Among the records that follow, how many lines include the string "this"? Only the number is wanted.
::: EXERCISE MATERIALS
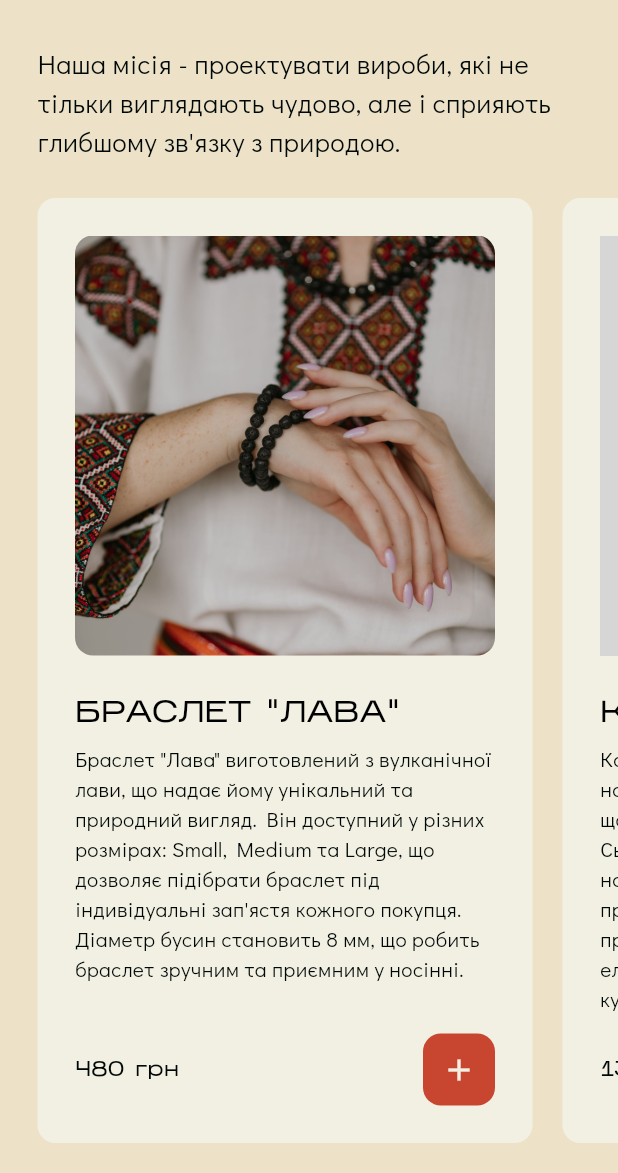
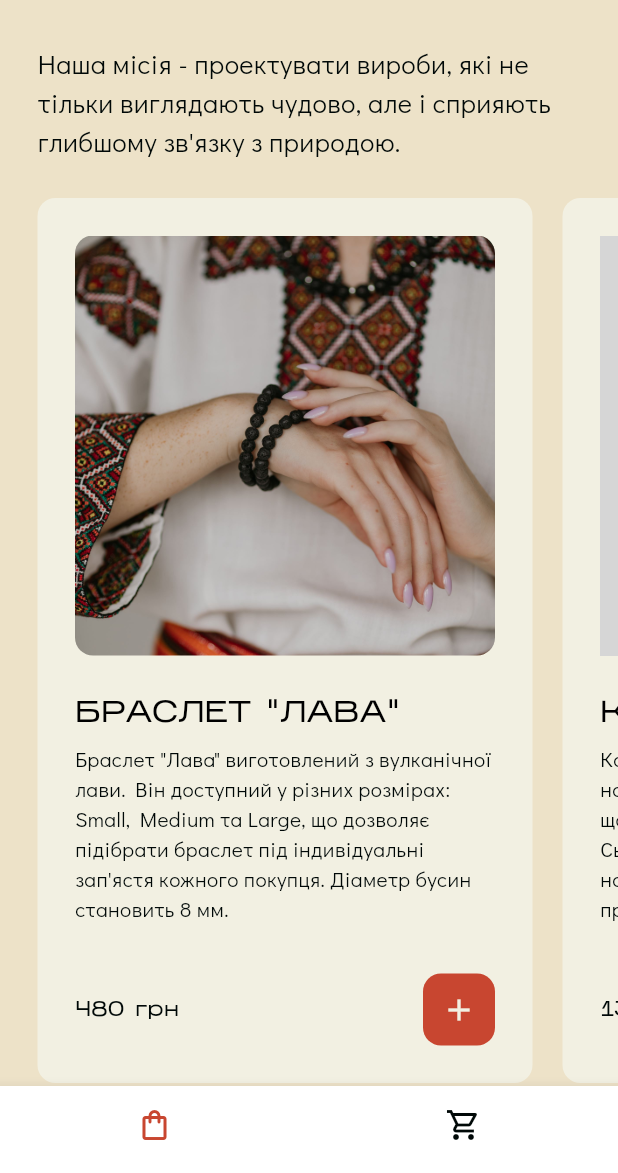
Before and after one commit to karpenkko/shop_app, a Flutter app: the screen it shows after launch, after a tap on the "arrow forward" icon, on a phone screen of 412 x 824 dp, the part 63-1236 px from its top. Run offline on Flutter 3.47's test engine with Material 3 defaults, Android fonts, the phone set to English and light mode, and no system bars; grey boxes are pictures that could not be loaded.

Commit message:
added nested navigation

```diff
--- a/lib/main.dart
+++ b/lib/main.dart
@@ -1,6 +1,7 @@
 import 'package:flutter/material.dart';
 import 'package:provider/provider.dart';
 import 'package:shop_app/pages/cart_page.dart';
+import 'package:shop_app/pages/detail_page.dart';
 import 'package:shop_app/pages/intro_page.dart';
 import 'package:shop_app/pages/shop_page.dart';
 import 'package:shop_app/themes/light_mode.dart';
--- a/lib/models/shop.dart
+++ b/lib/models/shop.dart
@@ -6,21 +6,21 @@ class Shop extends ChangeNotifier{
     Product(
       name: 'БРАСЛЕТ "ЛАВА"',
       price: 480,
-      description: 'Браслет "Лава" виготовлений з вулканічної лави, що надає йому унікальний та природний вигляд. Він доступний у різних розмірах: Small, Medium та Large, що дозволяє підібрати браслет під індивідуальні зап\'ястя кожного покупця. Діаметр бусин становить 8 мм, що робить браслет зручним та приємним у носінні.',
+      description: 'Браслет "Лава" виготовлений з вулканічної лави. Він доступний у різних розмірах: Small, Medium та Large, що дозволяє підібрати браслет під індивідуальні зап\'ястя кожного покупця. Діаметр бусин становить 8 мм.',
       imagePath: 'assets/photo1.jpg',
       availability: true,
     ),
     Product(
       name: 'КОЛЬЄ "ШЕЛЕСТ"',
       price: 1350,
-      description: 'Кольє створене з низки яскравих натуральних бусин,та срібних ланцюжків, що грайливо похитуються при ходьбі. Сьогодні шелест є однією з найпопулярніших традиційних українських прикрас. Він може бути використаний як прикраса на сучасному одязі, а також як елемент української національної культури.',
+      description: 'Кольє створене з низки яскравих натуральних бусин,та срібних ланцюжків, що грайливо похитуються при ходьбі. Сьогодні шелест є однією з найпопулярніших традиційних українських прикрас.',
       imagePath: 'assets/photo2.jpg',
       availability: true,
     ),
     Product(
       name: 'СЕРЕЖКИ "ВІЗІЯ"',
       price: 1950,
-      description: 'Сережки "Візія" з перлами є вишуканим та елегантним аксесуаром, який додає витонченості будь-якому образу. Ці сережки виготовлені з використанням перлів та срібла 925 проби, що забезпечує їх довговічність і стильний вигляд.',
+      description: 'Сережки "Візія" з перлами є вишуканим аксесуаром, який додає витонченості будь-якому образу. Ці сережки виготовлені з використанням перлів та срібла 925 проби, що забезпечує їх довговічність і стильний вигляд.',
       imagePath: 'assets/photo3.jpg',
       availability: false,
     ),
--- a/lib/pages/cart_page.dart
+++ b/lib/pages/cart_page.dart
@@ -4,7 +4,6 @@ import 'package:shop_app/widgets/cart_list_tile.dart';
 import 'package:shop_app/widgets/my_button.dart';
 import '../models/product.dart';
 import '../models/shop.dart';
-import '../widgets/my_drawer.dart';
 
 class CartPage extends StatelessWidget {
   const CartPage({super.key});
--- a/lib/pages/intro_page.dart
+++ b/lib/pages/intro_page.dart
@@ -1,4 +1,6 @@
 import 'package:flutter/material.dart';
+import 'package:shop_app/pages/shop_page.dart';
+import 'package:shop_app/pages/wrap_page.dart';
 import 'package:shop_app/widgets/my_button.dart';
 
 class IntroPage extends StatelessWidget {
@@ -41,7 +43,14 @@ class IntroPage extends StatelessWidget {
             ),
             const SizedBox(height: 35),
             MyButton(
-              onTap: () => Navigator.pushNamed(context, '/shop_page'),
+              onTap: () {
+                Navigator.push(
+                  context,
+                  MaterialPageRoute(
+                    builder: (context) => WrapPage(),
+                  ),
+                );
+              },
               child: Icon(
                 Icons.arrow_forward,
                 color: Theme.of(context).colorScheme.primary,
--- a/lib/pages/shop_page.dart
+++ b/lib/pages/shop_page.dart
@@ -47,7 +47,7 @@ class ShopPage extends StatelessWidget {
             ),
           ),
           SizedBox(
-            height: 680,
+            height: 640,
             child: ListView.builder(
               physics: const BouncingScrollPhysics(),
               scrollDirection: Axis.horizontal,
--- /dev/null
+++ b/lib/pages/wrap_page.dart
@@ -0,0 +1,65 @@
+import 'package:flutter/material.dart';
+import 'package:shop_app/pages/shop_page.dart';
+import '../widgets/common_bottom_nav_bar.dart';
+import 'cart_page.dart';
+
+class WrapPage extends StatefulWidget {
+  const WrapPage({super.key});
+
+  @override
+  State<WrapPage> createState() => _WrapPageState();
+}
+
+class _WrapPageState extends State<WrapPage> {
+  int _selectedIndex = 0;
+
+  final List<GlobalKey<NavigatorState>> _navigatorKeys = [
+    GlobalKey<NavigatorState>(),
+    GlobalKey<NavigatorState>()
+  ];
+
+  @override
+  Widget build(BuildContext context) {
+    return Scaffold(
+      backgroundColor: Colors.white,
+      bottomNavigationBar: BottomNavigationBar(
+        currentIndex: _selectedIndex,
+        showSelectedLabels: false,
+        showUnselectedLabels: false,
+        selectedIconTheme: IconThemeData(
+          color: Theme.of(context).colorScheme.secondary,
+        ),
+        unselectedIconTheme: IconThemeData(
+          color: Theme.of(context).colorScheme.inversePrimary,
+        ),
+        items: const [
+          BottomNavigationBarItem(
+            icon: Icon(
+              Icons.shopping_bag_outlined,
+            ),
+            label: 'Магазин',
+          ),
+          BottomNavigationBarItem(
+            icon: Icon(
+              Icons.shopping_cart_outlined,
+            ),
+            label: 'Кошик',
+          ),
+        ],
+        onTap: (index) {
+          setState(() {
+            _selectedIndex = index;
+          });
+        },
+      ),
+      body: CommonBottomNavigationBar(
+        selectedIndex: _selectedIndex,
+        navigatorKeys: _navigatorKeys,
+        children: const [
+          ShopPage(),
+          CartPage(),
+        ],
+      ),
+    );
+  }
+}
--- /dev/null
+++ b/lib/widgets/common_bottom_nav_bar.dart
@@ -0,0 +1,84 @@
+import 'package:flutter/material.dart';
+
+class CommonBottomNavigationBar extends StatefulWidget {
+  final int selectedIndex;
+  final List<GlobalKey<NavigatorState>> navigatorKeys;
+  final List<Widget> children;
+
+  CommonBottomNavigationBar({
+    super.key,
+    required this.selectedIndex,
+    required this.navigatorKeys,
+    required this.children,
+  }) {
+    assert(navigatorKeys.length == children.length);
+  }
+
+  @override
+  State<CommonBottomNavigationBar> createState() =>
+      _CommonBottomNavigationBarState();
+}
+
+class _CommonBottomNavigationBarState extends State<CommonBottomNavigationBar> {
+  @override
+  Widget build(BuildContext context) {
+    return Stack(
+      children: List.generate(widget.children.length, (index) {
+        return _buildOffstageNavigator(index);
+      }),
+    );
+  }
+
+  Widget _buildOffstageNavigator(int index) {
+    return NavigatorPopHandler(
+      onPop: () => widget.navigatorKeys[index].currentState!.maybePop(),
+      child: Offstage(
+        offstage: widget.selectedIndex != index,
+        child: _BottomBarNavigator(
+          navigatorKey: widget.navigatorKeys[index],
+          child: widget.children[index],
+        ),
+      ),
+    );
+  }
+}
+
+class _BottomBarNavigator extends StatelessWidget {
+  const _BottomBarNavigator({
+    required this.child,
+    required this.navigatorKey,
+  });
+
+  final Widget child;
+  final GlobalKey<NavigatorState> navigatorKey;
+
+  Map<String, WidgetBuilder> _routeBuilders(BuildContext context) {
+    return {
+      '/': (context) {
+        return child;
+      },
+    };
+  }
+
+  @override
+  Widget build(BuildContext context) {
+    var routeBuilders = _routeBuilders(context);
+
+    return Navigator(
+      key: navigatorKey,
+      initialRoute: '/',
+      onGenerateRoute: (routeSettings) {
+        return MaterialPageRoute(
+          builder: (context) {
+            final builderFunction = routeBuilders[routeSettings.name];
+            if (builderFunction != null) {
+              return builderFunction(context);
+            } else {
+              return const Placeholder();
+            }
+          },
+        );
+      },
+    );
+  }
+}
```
::::::
▶ [ANSWER BELOW] 5